You can ask your charter captain if the size you have is a keeper or not; or refer to the FCC regulations to make sure you’re staying compliant. Now moving east to the beautiful Atlantic Ocean where there are excellent opportunities for grouper fishing.
Keep in mind, the FCC considers the Everglades and Florida Keys as part of the Atlantic Ocean waters, and all fishing done in these areas must stay within Atlantic-specific regulations. From the Florida Keys to Jacksonville, anglers have hundreds of cities to choose from to launch your grouper expedition.
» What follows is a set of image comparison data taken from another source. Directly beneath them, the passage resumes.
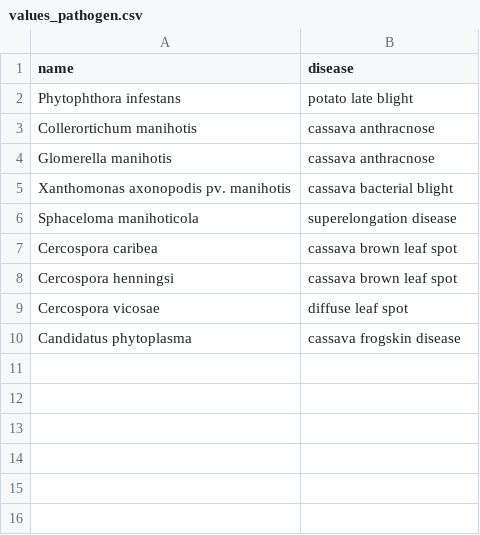
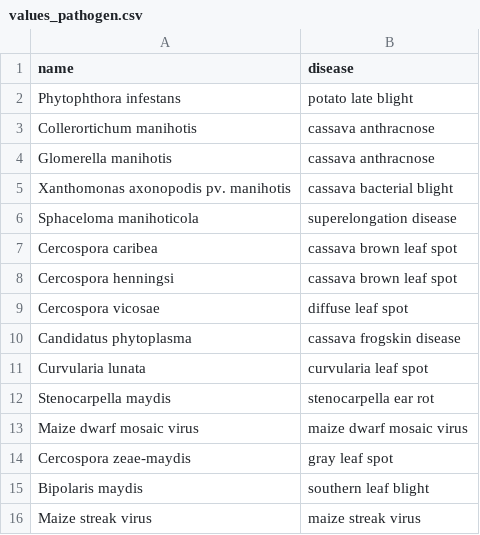
Before and after one commit to controvoc/terminag, a CSV file: values/values_pathogen.csv, drawn as a sheet; the diff names each change by its address in the sheet, - before the commit and + after, or states it on an @@ line.

```diff
--- a/values/values_pathogen.csv
+++ b/values/values_pathogen.csv
+row 11: Curvularia lunata | curvularia leaf spot
+row 12: Stenocarpella maydis | stenocarpella ear rot
+row 13: Maize dwarf mosaic virus | maize dwarf mosaic virus
+row 14: Cercospora zeae-maydis | gray leaf spot
+row 15: Bipolaris maydis | southern leaf blight
+row 16: Maize streak virus | maize streak virus
```
Also changed, not shown: values/values_disease.csv, 1 other file.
The real question is, what subspecies of grouper you’ll find at the end of your line. East Coast anglers should mark your calendars for May 1, this is when Gag Grouper and Black Grouper season opens from the Keys to Duval County (Jacksonville area).
The Gulf of Mexico Fishery Management Council would like to gain a better understanding of what’s happening on the water. All anglers on the Atlantic and Gulf coasts of Florida who intend to fish for or harvest certain reef fish from a private vessel are required to obtain the State Reef Fish Angler designation.
Those with a Gulf Reef Fish Angler designation will meet the statewide requirement until the Gulf designation expires, even if you are fishing on the Atlantic coast. Gulf state waters are from shore to 9 nautical miles.
Atlantic state waters are from shore to 3 nautical miles. Participation mandatory to fish for grouper in Florida waters.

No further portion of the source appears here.